After reading and writing a review of Notes on Nationalism I realized I had never actually read anything else by Orwell. Somehow my grade and high school education did not include reading any of his work. As such, I was never forced to read Orwell by any of the Dominican priests that haunted my childhood. I never even got around to seeing the movie version of 1984 with John Hurt and Richard Burton.
Soon after finishing the essay and posting the review, I was approached by one of my friends and former employees regarding not only 1984 but also Animal Farm. He wanted my opinion as to how George Orwell, a devout socialist most of his life, could write two books harshly criticizing communism. I gave him the response I have been giving most of my more conservative friends (I do try and keep some of them around if only to make sure I know what sort of shenanigans they are up too; same reason I keep the more liberal ones around)on social media lately when they make some of their grand sweeping and generalized statements regarding some of the policies being put forth by some of the United States more left leaning politicians. That comment being socialism and communism are not the same thing even if they have some concepts in common.

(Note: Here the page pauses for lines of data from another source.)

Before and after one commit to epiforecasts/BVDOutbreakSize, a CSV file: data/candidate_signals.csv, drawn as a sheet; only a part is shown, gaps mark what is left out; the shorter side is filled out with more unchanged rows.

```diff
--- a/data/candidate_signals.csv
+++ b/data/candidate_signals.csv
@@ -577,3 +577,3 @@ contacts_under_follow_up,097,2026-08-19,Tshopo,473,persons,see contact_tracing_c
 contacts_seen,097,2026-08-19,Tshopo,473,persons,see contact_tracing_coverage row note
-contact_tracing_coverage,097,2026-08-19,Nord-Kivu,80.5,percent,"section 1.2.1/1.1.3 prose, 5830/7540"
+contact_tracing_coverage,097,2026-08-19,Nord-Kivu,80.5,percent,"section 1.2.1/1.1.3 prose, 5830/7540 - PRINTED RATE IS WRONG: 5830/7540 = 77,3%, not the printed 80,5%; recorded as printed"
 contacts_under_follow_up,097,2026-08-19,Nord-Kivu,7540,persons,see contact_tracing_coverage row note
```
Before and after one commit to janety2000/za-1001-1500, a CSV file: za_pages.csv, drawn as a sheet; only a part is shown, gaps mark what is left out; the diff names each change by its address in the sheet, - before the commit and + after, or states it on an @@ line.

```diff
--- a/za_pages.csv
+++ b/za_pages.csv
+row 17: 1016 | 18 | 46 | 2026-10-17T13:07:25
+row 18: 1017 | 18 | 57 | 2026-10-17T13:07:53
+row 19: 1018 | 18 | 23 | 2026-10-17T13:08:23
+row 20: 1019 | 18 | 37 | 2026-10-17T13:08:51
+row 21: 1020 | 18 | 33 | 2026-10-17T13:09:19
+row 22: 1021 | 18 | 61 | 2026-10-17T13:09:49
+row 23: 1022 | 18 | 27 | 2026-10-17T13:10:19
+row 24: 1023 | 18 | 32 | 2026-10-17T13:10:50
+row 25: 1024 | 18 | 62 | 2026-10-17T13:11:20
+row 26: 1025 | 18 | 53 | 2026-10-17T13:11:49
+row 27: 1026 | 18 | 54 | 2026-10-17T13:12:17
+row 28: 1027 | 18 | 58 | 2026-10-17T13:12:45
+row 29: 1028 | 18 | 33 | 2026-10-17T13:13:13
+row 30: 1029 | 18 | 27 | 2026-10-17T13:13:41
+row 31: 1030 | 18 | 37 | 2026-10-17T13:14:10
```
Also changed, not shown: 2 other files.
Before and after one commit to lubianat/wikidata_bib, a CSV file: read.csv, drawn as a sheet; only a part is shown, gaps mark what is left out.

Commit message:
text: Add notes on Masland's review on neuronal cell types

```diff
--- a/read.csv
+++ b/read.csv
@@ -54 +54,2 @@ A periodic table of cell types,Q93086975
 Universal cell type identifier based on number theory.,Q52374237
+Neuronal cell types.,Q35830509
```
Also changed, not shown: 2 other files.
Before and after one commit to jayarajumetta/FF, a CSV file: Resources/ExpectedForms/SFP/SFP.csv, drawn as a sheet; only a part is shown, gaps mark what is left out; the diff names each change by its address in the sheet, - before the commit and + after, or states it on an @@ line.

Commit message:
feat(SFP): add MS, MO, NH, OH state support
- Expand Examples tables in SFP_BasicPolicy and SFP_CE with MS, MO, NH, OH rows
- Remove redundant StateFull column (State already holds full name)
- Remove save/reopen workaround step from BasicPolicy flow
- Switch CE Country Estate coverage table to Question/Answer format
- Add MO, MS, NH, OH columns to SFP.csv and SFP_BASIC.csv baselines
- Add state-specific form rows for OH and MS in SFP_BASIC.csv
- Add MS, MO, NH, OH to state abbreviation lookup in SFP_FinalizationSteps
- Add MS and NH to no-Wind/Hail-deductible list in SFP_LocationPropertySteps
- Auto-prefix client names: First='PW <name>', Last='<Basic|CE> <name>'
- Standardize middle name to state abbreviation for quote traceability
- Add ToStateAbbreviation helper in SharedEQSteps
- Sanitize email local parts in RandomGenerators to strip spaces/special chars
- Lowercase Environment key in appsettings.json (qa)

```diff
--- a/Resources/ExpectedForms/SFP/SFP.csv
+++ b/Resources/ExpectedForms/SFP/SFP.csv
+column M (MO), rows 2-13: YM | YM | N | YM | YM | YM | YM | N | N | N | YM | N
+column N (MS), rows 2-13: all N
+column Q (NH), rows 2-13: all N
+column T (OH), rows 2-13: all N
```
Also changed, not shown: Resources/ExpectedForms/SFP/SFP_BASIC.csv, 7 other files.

Even though I felt comfortable with my response in general, I realized that it didn’t get to a more detailed and precise answer. I generally can’t abide missing nuance any more than I can abide broad sweeping generalizations spewed on social media. Hence why I still have arguments with my left and right leaning friends and can’t seem to get myself off of Facebook. So I decided to rectify the situation.
I rented the movie version of 1984 the same week. And don’t get me wrong, it is a great movie and anyone reading this review or not should watch it, but it just made me want to read the source material.

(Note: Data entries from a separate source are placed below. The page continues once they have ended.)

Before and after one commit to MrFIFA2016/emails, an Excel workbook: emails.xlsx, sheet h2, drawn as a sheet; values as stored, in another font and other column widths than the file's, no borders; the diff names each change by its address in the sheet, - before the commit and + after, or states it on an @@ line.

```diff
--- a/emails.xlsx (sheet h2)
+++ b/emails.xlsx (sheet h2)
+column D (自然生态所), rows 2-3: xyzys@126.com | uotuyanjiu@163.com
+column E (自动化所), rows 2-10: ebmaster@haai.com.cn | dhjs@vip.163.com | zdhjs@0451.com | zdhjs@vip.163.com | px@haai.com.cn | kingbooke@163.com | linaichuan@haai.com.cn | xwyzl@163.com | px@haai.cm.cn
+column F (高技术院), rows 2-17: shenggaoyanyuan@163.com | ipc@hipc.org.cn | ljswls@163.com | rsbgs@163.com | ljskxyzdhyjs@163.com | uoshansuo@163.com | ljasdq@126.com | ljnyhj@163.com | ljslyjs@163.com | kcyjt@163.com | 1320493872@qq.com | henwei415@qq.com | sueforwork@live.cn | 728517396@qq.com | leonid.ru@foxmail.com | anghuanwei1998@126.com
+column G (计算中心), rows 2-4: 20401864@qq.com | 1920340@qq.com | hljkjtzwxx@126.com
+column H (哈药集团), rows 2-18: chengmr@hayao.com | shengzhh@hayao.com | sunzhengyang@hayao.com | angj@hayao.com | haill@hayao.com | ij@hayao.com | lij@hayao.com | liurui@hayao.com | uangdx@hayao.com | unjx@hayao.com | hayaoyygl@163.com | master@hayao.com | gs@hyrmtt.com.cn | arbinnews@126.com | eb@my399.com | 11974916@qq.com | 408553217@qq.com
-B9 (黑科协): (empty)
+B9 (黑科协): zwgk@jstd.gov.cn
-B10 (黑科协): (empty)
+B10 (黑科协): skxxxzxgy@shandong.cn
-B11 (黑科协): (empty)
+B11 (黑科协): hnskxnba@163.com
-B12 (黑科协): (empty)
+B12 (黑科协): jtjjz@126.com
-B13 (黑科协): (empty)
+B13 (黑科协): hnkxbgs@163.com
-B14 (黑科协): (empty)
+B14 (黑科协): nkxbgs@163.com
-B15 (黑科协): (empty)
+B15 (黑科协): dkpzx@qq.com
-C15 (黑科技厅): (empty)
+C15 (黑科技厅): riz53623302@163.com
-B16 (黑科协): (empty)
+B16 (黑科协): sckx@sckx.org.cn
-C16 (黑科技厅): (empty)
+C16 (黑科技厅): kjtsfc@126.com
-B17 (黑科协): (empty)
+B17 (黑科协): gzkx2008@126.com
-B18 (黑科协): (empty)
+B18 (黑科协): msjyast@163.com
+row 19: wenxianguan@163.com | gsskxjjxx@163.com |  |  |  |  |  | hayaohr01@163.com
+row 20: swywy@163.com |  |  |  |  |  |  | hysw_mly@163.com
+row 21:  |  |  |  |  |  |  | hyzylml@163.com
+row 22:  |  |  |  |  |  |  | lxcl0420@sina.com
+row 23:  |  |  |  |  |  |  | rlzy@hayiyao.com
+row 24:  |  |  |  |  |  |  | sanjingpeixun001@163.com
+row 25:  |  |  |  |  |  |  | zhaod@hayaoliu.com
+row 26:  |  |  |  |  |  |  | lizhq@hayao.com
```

Everyone surely knows the story in 1984. Or at least they think they do nowadays with terms like facecrime and doublespeak being thrown around the news and social media as if we’ve all just come from a high school English Lit course. I certainly thought I did as well.
1984 warns of the dystopian future where the state has taken control of every aspect of life. It controls what you eat, where you live, who you can associate with and what you do for a living. More insidious then this however, it even tries to control fact, retrofit history, and control how you think.
The protagonist, Winston Smith, has his life and love – and eventually even his free will – slowly taken from him. The state takes control and breaks him, not just out of some need for control but as control itself. Without this ability to reshape people, the state realizes it will lose control and fall back into the cycle of revolution and replacement that has plagued human society since the beginning of time. As the state strips control from your hands, and from your mind, and even from your heart; the world becomes a duller and less inviting place. Even the act of love itself is to be erased and replaced solely with the love of the party. With love of Big Brother who watches over all.
Like most people though I had missed some important points by not reading the source material. There is significant nuance and detail in both the main story of the book and especially in the epilogue and notes at the end of the book. These final sections explain in more detail the development of newspeak and the why and how of how it is used.
Actually these are the most important factors. The concept of doublethink that is explained to Winston as he is continually dragged back from the abyss of nonexistence during his torture by the representative of the Party, O’Brien. The need for the party members to not just lie to each other and to themselves about the true nature of the world. But that fact that they must tell the lie and immediately forget they have told it. That the lie is actually the truth and has always been the truth. In some cases that both the lie and the truth are in existence at the same time.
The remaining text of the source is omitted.